    The only thing I use the Rescue Disk for is to get to the Repair Console, and that's not very often. I got my Win 7 when it was first released. In all that time I can count on one hand the number of times I have inserted the Repair (Rescue) Disk. And for that matter if you have an installation disk, including one you burned from ISO file with Win 7 on it, you don't even need the Repair Disk. These same files are on the installation disk.
    BACKUP...BACKUP...BACKUP
    Have a Great Day! Ted


    Sony Vaio Laptop, 2.53 GHz Duo Core Intel CPU, 8 GB RAM, 320 GB HD
    Win 8 Pro (64 Bit), IE 10 (64 Bit)


    Complete PC Specs: By Speccy

  12. #10
    Star Lounger
    Join Date
    Jul 2012
    Posts
    83
    Thanks
    0
    Thanked 3 Times in 3 Posts

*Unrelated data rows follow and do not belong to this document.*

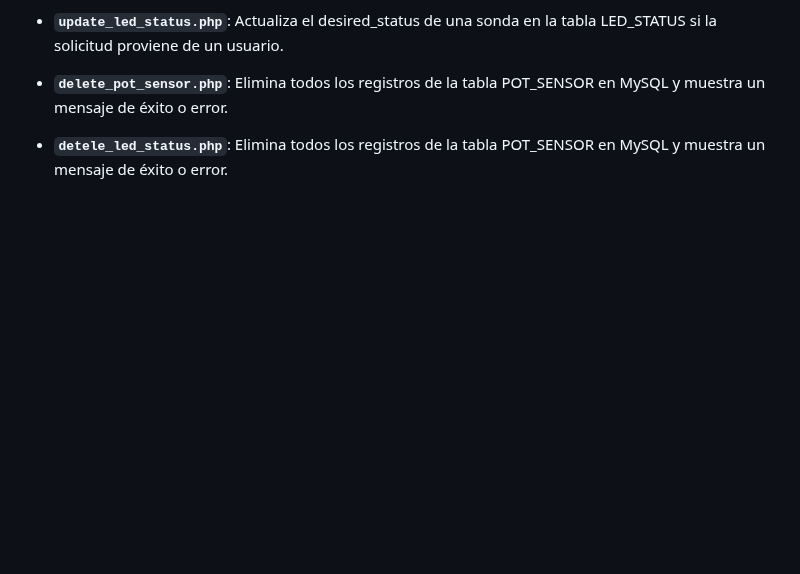
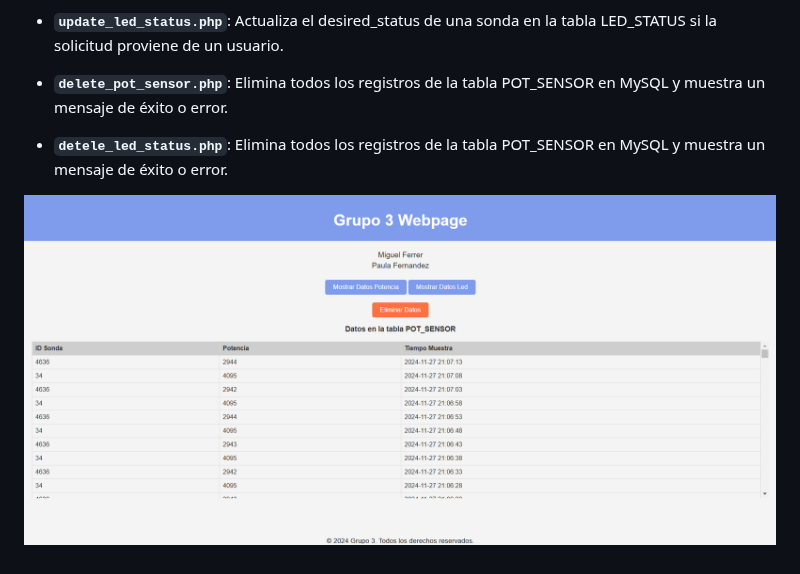
Before and after one commit to miguelable/DAT, a Markdown page: README.md, the part around the change. Rendered like a GitHub page; blank space fills up the shorter version.

```diff
--- a/README.md
+++ b/README.md
@@ -87,3 +87,5 @@ Estos datos se extraen directamente de la base de datos y se presentan en difere
 - **`delete_pot_sensor.php`**: Elimina todos los registros de la tabla POT_SENSOR en MySQL y muestra un mensaje de éxito o error.
 
 - **`detele_led_status.php`**: Elimina todos los registros de la tabla POT_SENSOR en MySQL y muestra un mensaje de éxito o error.
+
+![Texto alternativo](images/web_potencia.png)
```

    W7 Images

    I agree that images are better than normal restore. What I found is that Windows 7 backs of all of my hard drives it does not allow me to select just one for imaging.

  13. #11
    Plutonium Lounger Medico's Avatar
    Join Date
    Dec 2009
    Location
    USA
    Posts
    12,625
    Thanks
    161
    Thanked 928 Times in 851 Posts
    This is just one of the reasons I have chosen to use a 3rd party app for Imaging and do not use the Win 7 Backup and Restore app. You get much more control of how and where with the 3rd party apps.

    We discuss the various apps in a lot of detail in the Security and Backup Forum
    BACKUP...BACKUP...BACKUP
    Have a Great Day! Ted


    Sony Vaio Laptop, 2.53 GHz Duo Core Intel CPU, 8 GB RAM, 320 GB HD
    Win 8 Pro (64 Bit), IE 10 (64 Bit)


    Complete PC Specs: By Speccy

Posting Permissions

  • You may not post new threads
  • You may not post replies
  • You may not post attachments
  • You may not edit your posts
  •